> WORK REQUEST
Your task is to copy every line of the records below that contains "const".

> DATA PROVIDED
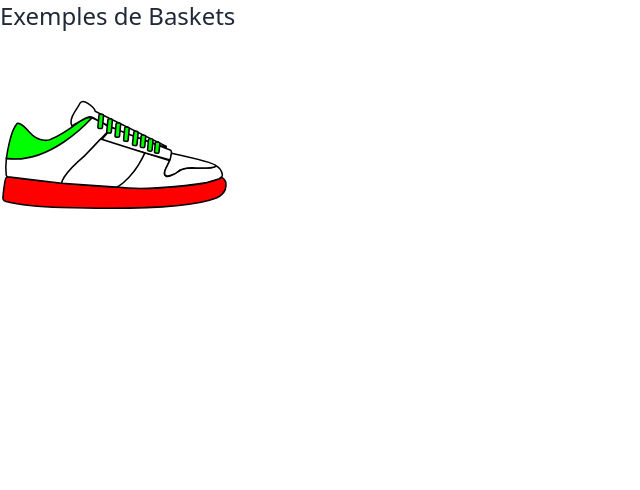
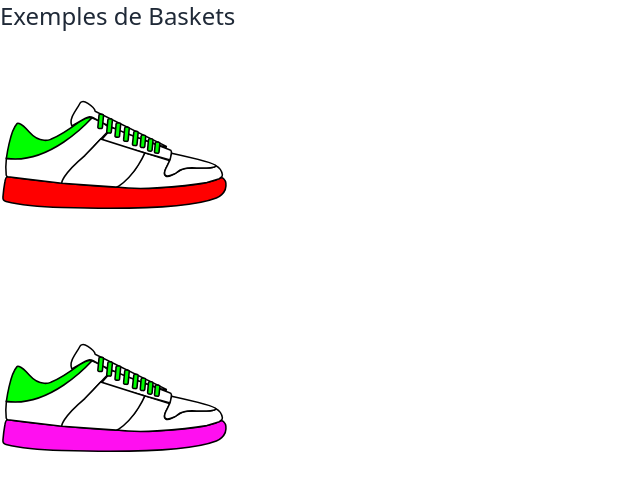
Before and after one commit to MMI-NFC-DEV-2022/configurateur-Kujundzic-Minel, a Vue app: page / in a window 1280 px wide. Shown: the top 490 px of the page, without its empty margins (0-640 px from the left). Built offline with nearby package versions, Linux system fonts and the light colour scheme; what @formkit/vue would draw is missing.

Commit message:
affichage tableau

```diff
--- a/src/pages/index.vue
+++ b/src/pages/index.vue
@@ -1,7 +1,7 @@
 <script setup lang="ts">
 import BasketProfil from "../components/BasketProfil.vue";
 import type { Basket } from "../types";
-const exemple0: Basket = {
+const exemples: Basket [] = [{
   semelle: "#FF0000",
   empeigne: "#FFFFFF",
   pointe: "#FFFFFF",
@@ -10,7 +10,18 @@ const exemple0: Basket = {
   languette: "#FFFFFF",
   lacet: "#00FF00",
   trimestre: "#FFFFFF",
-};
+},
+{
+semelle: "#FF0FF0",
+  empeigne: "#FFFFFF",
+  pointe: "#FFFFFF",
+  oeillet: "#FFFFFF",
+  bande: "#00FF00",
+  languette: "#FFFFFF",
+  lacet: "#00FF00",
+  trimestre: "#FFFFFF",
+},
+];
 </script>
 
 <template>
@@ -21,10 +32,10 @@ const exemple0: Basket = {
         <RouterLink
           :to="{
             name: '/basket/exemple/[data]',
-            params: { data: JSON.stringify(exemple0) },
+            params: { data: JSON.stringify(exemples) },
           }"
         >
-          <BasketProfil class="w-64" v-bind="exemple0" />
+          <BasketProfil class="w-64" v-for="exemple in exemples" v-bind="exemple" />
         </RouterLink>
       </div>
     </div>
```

> RESULT FOR THIS TASK
-const exemple0: Basket = {
+const exemples: Basket [] = [{
@@ -10,7 +10,18 @@ const exemple0: Basket = {
@@ -21,10 +32,10 @@ const exemple0: Basket = {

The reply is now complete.